Although males and females share traits, their motivations and needs may be different, due to life-history disparities that lead to divergent selection pressures. Proximate mechanisms underlying differences between the sexes include hormones that mediate the development and activation of suites of traits. Testosterone is associated with morphological features, physiological processes, and social behaviors in both sexes. However, even if present in similar concentrations in the circulation, testosterone often affects males and females differently. We combined behavioral mating observations of the wild polygynandrous rock hyrax (Procavia capensis) with hair testosterone that represents long-term integrated levels. We found that whereas copulation success increases with the rise in testosterone in males it decreases in females. We did not find an association between testosterone and choosiness in either sex. However, we found that males with higher testosterone mate-guarded females with lower testosterone. Our findings show disassortative mating and mate-guarding in respect to testosterone and provide clues to the cost of testosterone for females, in terms of copulation success. These results open up intriguing questions relating to the role of testosterone in mediating a similar trade-off in male and female reproductive success.
Bibliographical noteFunding Information:
The hyrax study has been supported by five grants from the Israel Science Foundation (577/99, 488/05, 461/09, 550/14, 767/16), and a grant from the US-Israel Binational Science Foundation (2015088).

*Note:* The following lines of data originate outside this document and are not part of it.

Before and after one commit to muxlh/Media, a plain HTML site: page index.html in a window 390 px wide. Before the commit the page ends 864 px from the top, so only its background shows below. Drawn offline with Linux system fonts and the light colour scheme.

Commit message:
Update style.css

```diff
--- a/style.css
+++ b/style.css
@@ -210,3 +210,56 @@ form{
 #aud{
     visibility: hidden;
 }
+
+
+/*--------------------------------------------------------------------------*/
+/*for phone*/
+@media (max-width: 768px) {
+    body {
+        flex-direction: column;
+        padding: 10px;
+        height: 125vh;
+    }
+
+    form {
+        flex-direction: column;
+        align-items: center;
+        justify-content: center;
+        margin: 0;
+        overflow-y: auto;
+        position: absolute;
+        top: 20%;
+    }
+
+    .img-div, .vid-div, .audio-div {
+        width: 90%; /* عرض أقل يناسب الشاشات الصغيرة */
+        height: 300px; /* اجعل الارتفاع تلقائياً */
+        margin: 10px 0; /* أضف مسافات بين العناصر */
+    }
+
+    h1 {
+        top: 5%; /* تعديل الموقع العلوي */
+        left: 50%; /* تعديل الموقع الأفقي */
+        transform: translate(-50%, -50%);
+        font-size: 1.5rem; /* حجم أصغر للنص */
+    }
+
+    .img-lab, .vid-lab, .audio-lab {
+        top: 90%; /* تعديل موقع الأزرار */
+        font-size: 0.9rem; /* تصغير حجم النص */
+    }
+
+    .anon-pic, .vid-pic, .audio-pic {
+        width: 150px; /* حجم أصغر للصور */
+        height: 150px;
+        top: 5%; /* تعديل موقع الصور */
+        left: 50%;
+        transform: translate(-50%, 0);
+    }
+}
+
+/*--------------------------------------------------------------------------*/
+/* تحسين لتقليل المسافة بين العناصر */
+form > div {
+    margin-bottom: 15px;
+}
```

© 2019 The Author(s).
- disassortative mating
- mating strategy
- mating success
- sex differences